_What is expected_. Reproduce each line of the material exactly, minus any picture.

# # # #

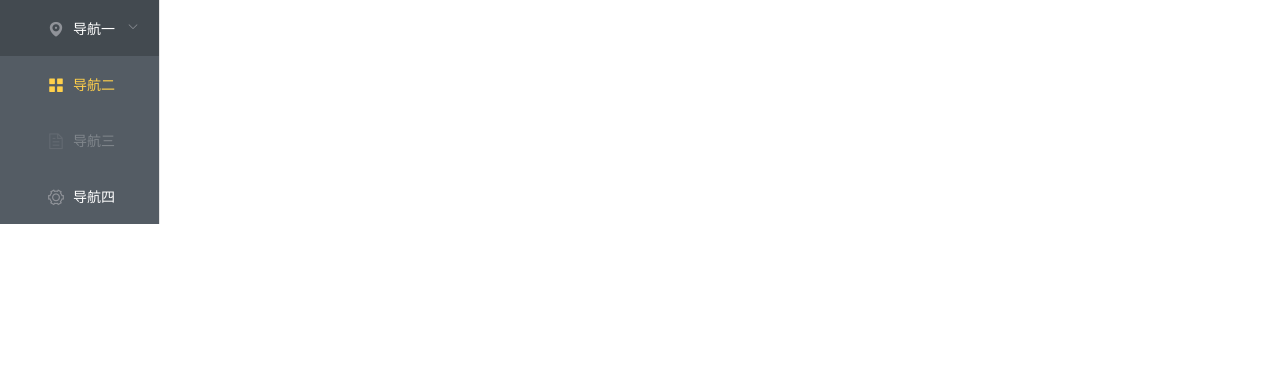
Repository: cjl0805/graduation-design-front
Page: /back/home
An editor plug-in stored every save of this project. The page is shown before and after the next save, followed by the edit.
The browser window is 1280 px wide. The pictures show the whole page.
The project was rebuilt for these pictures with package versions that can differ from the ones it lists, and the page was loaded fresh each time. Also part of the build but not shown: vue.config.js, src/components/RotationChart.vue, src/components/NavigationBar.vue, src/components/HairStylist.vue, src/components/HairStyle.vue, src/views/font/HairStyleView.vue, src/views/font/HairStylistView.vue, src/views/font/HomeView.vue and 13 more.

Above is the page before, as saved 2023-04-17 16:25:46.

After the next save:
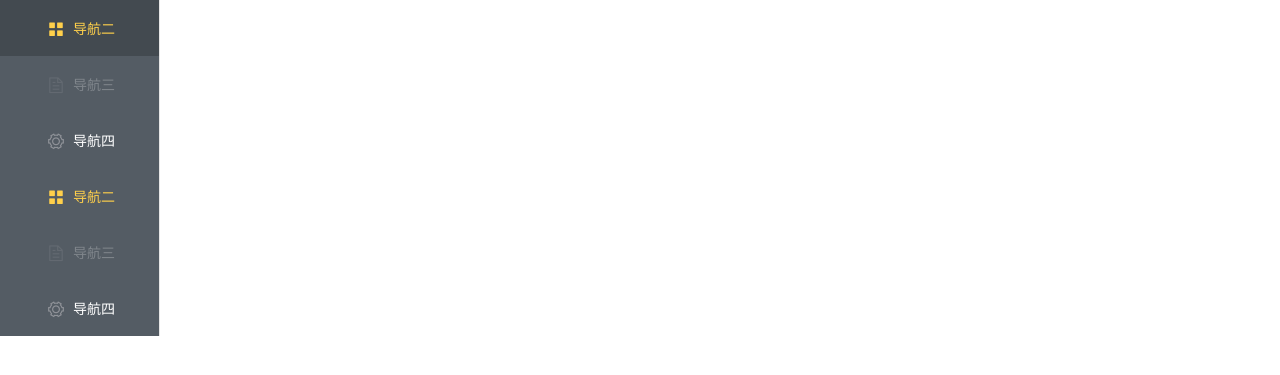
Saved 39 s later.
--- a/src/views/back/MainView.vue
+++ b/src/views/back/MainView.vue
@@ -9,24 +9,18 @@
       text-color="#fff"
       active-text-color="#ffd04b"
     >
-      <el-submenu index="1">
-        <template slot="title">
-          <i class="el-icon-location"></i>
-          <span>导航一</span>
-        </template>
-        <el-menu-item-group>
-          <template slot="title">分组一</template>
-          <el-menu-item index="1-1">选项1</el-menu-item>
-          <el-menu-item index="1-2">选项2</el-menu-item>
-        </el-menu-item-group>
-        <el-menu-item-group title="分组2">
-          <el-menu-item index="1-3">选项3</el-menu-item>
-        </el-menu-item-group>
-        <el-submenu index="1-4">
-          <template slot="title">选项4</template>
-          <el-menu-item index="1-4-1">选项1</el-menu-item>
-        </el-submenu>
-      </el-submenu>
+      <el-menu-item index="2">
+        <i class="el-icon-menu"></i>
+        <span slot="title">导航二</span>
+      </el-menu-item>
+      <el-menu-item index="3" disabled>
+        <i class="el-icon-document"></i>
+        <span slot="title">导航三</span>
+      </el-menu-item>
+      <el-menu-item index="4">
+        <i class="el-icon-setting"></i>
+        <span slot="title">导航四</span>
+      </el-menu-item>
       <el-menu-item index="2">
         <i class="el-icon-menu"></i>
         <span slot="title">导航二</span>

# # # #

_Solution_.
Repository: cjl0805/graduation-design-front
Page: /back/home
An editor plug-in stored every save of this project. The page is shown before and after the next save, followed by the edit.
The browser window is 1280 px wide. The pictures show the whole page.
The project was rebuilt for these pictures with package versions that can differ from the ones it lists, and the page was loaded fresh each time. Also part of the build but not shown: vue.config.js, src/components/RotationChart.vue, src/components/NavigationBar.vue, src/components/HairStylist.vue, src/components/HairStyle.vue, src/views/font/HairStyleView.vue, src/views/font/HairStylistView.vue, src/views/font/HomeView.vue and 13 more.

Above is the page before, as saved 2023-04-17 16:25:46.

After the next save:
Saved 39 s later.
--- a/src/views/back/MainView.vue
+++ b/src/views/back/MainView.vue
@@ -9,24 +9,18 @@
       text-color="#fff"
       active-text-color="#ffd04b"
     >
-      <el-submenu index="1">
-        <template slot="title">
-          <i class="el-icon-location"></i>
-          <span>导航一</span>
-        </template>
-        <el-menu-item-group>
-          <template slot="title">分组一</template>
-          <el-menu-item index="1-1">选项1</el-menu-item>
-          <el-menu-item index="1-2">选项2</el-menu-item>
-        </el-menu-item-group>
-        <el-menu-item-group title="分组2">
-          <el-menu-item index="1-3">选项3</el-menu-item>
-        </el-menu-item-group>
-        <el-submenu index="1-4">
-          <template slot="title">选项4</template>
-          <el-menu-item index="1-4-1">选项1</el-menu-item>
-        </el-submenu>
-      </el-submenu>
+      <el-menu-item index="2">
+        <i class="el-icon-menu"></i>
+        <span slot="title">导航二</span>
+      </el-menu-item>
+      <el-menu-item index="3" disabled>
+        <i class="el-icon-document"></i>
+        <span slot="title">导航三</span>
+      </el-menu-item>
+      <el-menu-item index="4">
+        <i class="el-icon-setting"></i>
+        <span slot="title">导航四</span>
+      </el-menu-item>
       <el-menu-item index="2">
         <i class="el-icon-menu"></i>
         <span slot="title">导航二</span>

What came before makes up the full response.